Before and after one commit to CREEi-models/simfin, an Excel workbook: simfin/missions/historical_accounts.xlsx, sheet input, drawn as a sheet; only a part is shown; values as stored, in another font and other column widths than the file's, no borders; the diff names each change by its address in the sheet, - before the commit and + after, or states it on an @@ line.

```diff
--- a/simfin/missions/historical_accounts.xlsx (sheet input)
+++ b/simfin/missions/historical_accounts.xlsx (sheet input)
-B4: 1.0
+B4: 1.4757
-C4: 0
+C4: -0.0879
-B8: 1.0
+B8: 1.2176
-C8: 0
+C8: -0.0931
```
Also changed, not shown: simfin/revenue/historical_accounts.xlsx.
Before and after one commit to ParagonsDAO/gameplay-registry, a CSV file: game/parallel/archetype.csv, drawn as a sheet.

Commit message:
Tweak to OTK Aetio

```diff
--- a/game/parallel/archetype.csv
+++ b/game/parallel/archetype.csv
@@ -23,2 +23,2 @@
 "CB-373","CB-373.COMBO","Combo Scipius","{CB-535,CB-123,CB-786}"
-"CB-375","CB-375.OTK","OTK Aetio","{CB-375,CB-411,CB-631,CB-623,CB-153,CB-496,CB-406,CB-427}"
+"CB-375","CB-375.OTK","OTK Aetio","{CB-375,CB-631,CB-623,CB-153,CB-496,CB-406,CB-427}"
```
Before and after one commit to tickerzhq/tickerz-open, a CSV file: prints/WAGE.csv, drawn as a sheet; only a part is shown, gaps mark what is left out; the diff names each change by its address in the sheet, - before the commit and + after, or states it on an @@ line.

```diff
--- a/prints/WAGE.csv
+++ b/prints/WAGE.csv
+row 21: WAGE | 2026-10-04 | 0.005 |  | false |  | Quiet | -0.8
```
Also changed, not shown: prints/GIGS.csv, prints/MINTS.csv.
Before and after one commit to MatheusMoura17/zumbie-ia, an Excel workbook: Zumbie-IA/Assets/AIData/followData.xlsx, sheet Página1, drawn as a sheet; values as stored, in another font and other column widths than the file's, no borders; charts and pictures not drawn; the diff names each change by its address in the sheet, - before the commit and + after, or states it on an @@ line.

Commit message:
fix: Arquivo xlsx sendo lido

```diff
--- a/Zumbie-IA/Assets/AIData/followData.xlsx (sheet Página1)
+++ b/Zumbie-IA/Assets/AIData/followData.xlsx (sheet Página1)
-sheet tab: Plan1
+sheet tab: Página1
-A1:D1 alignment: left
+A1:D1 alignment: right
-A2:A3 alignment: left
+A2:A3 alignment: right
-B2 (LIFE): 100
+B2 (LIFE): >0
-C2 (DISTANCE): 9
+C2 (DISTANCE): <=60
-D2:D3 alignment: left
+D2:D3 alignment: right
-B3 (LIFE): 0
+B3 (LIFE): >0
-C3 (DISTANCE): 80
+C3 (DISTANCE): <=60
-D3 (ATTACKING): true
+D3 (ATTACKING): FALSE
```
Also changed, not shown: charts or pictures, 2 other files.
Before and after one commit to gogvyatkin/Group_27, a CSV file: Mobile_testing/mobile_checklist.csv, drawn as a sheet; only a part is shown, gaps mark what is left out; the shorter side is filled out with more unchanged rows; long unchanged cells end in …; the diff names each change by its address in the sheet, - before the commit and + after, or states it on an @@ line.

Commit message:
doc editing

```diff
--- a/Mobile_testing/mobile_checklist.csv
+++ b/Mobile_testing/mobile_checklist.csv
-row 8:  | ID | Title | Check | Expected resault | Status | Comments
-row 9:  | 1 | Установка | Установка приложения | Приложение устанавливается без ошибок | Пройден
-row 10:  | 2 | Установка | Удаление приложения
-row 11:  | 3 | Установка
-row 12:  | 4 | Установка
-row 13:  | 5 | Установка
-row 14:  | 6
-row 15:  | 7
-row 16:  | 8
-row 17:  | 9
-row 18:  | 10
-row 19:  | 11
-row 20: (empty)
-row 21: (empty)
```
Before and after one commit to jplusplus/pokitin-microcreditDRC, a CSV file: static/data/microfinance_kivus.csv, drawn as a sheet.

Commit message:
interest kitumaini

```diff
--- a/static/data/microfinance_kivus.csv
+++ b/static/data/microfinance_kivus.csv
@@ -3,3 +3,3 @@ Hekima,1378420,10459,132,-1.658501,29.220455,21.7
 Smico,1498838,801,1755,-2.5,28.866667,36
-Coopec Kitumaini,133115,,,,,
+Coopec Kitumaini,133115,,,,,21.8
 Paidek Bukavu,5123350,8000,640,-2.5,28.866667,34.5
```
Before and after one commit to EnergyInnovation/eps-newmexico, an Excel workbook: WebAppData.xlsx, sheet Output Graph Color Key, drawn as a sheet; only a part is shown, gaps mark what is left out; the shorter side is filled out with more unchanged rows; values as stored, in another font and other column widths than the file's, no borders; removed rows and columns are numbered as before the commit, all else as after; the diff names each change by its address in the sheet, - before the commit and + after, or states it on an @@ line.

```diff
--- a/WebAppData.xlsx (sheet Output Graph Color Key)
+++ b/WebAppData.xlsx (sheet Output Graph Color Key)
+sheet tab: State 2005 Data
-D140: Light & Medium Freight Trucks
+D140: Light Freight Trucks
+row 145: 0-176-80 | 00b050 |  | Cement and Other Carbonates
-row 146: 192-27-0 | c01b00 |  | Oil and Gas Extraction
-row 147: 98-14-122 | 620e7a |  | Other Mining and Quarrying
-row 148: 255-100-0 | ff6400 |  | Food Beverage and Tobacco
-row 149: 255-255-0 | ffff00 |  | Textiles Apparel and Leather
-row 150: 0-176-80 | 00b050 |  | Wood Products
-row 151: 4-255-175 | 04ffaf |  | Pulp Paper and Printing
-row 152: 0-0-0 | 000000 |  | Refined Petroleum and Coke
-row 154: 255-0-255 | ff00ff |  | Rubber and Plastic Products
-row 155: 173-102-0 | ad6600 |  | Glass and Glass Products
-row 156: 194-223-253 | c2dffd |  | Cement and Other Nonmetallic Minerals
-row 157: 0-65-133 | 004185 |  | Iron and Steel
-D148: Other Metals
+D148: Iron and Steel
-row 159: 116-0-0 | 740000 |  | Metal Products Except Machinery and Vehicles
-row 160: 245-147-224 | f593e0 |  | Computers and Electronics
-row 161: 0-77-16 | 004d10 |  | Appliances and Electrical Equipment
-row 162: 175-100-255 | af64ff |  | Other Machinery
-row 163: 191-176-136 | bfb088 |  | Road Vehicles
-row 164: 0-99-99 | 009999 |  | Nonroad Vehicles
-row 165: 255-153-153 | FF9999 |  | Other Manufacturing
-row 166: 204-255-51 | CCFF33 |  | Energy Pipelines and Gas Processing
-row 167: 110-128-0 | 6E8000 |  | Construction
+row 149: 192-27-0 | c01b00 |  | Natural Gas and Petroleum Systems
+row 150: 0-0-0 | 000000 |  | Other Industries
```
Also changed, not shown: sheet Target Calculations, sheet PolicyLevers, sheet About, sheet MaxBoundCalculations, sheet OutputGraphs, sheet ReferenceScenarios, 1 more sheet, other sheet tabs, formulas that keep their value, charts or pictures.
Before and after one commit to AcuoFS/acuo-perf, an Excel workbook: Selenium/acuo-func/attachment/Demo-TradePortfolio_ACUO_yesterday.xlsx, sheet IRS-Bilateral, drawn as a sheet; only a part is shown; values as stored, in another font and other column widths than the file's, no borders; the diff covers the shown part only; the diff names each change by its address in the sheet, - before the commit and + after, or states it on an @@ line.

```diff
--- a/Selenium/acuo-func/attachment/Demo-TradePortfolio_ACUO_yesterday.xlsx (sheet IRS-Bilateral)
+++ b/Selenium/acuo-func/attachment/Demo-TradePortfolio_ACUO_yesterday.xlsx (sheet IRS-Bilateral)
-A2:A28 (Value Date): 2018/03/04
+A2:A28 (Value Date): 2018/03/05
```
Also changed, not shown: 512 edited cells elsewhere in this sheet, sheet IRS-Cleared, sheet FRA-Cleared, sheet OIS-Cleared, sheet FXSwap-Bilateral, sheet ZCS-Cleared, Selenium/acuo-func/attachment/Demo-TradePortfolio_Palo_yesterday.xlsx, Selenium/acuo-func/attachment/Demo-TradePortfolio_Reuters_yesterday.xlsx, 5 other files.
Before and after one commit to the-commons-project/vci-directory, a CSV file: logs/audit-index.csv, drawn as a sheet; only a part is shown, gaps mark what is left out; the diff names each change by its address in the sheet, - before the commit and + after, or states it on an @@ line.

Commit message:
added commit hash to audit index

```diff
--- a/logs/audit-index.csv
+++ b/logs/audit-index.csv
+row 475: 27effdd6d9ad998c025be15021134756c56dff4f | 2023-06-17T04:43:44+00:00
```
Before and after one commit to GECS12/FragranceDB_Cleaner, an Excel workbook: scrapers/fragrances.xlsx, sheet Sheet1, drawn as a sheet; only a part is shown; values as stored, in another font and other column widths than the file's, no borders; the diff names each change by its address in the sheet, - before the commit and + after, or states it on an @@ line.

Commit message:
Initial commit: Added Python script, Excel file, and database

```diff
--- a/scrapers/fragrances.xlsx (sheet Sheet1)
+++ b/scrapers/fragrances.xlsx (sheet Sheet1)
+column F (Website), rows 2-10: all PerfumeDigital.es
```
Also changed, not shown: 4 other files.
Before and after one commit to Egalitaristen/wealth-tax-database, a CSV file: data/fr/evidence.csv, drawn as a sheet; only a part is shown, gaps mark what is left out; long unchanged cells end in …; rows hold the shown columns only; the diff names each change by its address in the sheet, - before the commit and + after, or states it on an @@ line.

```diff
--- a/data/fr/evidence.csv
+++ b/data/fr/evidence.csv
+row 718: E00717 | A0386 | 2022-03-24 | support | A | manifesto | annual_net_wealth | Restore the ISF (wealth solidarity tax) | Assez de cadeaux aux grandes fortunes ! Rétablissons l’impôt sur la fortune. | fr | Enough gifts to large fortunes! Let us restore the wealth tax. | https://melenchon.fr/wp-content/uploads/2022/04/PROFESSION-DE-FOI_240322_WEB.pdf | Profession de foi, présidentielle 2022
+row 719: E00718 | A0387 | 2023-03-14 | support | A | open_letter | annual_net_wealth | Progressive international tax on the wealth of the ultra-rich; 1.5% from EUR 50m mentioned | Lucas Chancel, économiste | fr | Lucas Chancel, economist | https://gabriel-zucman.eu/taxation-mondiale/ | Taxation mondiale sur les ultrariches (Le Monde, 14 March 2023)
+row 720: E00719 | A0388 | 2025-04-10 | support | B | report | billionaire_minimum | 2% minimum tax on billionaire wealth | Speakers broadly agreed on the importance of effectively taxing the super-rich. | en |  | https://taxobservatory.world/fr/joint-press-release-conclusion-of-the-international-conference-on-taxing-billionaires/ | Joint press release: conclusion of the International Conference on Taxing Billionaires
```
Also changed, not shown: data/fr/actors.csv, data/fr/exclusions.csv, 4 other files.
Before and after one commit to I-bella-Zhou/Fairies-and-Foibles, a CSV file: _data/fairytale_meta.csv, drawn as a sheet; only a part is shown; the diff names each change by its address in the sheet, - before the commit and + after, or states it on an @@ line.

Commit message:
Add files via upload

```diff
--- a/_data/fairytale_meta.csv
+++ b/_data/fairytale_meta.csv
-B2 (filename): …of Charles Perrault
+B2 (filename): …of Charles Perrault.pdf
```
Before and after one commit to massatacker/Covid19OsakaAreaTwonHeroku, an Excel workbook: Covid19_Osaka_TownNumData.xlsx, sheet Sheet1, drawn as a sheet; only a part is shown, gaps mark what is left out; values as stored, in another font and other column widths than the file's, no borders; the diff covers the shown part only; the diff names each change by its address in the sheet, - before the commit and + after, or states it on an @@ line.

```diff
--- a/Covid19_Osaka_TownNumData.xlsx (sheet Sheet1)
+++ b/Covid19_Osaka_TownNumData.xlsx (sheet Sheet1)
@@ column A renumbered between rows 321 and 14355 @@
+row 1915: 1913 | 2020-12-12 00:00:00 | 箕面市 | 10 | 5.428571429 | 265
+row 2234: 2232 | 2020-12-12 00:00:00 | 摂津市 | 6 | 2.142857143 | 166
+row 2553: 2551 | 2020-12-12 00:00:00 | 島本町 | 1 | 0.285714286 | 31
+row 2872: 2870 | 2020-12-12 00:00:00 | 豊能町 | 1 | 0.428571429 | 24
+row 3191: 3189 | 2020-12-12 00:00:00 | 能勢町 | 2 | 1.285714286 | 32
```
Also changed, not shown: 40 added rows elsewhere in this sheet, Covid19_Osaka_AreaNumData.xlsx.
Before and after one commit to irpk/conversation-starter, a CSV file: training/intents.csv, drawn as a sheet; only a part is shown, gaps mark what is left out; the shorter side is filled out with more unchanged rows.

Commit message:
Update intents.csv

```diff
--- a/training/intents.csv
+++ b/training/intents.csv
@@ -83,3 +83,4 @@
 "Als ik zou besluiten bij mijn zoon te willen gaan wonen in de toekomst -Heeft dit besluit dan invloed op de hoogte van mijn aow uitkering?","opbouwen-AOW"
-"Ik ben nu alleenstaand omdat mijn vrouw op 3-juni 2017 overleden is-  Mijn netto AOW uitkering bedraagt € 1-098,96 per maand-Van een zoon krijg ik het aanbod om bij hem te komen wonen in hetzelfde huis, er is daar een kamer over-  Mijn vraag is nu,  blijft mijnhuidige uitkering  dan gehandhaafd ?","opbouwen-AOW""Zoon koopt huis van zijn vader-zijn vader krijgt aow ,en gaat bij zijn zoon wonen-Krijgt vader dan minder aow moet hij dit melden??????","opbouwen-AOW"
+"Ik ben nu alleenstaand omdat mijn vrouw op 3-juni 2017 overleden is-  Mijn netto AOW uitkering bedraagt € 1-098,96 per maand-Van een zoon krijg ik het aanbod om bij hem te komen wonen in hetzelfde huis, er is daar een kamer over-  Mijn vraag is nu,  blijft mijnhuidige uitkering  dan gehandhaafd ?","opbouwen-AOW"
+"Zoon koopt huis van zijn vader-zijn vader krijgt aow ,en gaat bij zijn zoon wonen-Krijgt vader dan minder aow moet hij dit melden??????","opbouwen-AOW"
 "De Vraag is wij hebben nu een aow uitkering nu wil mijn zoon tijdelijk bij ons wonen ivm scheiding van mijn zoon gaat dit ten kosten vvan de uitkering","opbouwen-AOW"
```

# # # #

* EXERCISE PROMPT: Needed here are the exact lines from the start of the material through the line that contains "not shown: simfin/revenue/historical_accounts.xlsx.", and no others.

* RESULT OF THE TASK:
Before and after one commit to CREEi-models/simfin, an Excel workbook: simfin/missions/historical_accounts.xlsx, sheet input, drawn as a sheet; only a part is shown; values as stored, in another font and other column widths than the file's, no borders; the diff names each change by its address in the sheet, - before the commit and + after, or states it on an @@ line.

```diff
--- a/simfin/missions/historical_accounts.xlsx (sheet input)
+++ b/simfin/missions/historical_accounts.xlsx (sheet input)
-B4: 1.0
+B4: 1.4757
-C4: 0
+C4: -0.0879
-B8: 1.0
+B8: 1.2176
-C8: 0
+C8: -0.0931
```
Also changed, not shown: simfin/revenue/historical_accounts.xlsx.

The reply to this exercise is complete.